◆ **EXCERPTED DATA**

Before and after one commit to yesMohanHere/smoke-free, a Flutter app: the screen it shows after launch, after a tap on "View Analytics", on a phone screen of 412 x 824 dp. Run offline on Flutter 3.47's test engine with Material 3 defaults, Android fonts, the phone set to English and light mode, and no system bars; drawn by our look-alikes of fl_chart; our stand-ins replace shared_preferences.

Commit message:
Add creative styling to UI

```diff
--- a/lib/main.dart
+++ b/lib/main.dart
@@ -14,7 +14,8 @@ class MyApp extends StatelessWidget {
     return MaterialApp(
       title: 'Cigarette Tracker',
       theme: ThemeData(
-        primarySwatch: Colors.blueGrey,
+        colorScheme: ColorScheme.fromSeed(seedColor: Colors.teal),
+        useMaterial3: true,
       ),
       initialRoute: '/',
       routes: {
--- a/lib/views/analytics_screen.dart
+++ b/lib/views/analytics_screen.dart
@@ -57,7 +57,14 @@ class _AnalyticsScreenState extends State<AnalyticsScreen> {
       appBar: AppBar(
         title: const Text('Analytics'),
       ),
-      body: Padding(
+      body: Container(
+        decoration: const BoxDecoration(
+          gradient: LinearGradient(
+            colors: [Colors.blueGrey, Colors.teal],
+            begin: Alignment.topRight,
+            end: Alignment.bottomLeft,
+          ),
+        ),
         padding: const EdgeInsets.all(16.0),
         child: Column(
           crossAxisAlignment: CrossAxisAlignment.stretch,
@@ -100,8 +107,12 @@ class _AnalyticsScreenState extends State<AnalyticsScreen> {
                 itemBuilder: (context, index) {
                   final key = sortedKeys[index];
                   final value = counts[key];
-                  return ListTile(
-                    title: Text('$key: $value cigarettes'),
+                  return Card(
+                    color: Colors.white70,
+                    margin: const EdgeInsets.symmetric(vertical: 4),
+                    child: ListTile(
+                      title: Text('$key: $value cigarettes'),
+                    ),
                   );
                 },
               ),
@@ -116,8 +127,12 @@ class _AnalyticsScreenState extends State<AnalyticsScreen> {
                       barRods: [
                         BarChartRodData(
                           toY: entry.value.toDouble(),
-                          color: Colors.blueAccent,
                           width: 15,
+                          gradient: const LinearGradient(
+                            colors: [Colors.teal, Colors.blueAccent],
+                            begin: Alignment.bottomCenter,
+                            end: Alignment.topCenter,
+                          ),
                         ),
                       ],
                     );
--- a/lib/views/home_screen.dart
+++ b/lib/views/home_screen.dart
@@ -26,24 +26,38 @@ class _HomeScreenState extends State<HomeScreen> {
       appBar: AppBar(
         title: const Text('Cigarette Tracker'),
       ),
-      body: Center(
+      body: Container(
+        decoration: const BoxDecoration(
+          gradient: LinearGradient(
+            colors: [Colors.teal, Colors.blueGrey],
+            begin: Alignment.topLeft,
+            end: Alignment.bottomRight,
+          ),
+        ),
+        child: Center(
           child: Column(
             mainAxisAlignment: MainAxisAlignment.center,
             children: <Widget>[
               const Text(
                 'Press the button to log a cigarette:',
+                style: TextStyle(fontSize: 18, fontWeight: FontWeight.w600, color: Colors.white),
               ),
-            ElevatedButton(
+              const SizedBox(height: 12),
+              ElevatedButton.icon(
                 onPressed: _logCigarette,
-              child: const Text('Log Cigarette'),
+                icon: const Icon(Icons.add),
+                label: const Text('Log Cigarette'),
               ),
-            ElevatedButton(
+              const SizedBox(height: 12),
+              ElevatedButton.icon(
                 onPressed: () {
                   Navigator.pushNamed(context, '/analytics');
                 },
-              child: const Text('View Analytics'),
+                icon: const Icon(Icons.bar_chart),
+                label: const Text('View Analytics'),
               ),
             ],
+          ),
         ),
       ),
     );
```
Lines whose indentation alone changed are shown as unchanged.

◆ **TASK DETAILS**
The word is "blueAccent". Copy every line above where it appears.

◆ **OUTPUT**
-                          color: Colors.blueAccent,
+                            colors: [Colors.teal, Colors.blueAccent],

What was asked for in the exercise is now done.